[Opening Task input section]

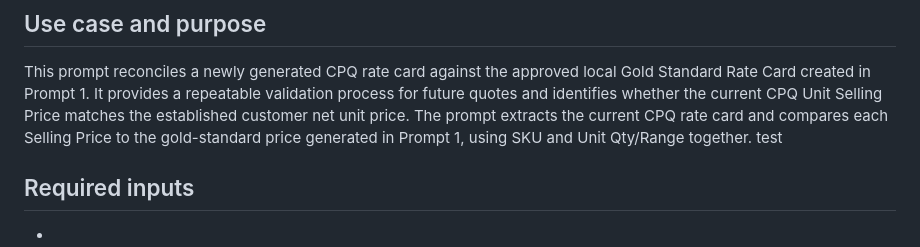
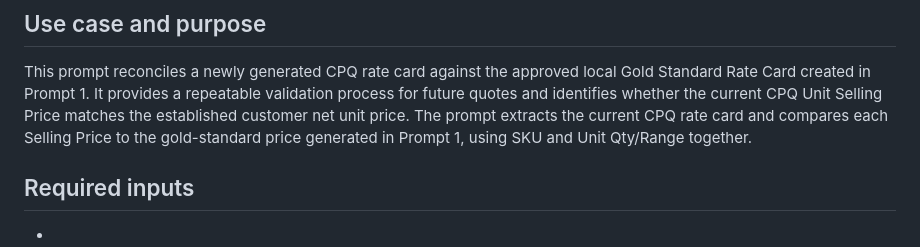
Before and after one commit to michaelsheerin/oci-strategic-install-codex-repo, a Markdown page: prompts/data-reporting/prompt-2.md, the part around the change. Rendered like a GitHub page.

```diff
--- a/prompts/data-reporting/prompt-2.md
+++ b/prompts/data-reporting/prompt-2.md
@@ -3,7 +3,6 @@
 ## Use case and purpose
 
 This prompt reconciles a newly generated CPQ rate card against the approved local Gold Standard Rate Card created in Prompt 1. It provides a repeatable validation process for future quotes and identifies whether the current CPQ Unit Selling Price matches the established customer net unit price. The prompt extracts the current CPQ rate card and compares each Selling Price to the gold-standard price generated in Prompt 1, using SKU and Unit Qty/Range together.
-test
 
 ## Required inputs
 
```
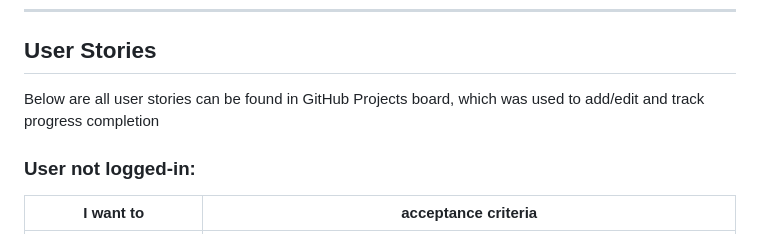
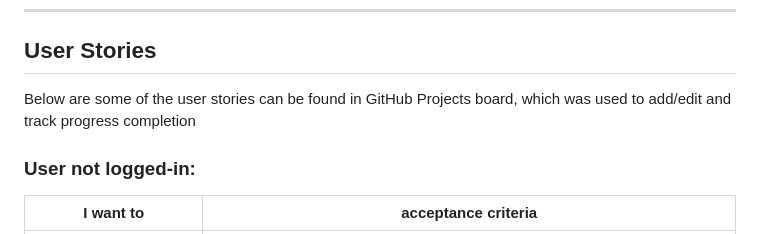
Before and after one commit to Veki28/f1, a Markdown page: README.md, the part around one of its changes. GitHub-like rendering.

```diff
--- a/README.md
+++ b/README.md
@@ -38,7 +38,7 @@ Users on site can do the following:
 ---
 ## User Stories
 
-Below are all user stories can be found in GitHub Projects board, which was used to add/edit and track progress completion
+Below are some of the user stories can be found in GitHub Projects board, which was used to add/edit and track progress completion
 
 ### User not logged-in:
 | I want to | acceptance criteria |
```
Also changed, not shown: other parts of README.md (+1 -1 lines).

[Closing Task input section]

• **Your task**
Please reproduce the material above word for word, without its images.

• **Solution to the problem**
Before and after one commit to michaelsheerin/oci-strategic-install-codex-repo, a Markdown page: prompts/data-reporting/prompt-2.md, the part around the change. Rendered like a GitHub page.

```diff
--- a/prompts/data-reporting/prompt-2.md
+++ b/prompts/data-reporting/prompt-2.md
@@ -3,7 +3,6 @@
 ## Use case and purpose
 
 This prompt reconciles a newly generated CPQ rate card against the approved local Gold Standard Rate Card created in Prompt 1. It provides a repeatable validation process for future quotes and identifies whether the current CPQ Unit Selling Price matches the established customer net unit price. The prompt extracts the current CPQ rate card and compares each Selling Price to the gold-standard price generated in Prompt 1, using SKU and Unit Qty/Range together.
-test
 
 ## Required inputs
 
```
Before and after one commit to Veki28/f1, a Markdown page: README.md, the part around one of its changes. GitHub-like rendering.

```diff
--- a/README.md
+++ b/README.md
@@ -38,7 +38,7 @@ Users on site can do the following:
 ---
 ## User Stories
 
-Below are all user stories can be found in GitHub Projects board, which was used to add/edit and track progress completion
+Below are some of the user stories can be found in GitHub Projects board, which was used to add/edit and track progress completion
 
 ### User not logged-in:
 | I want to | acceptance criteria |
```
Also changed, not shown: other parts of README.md (+1 -1 lines).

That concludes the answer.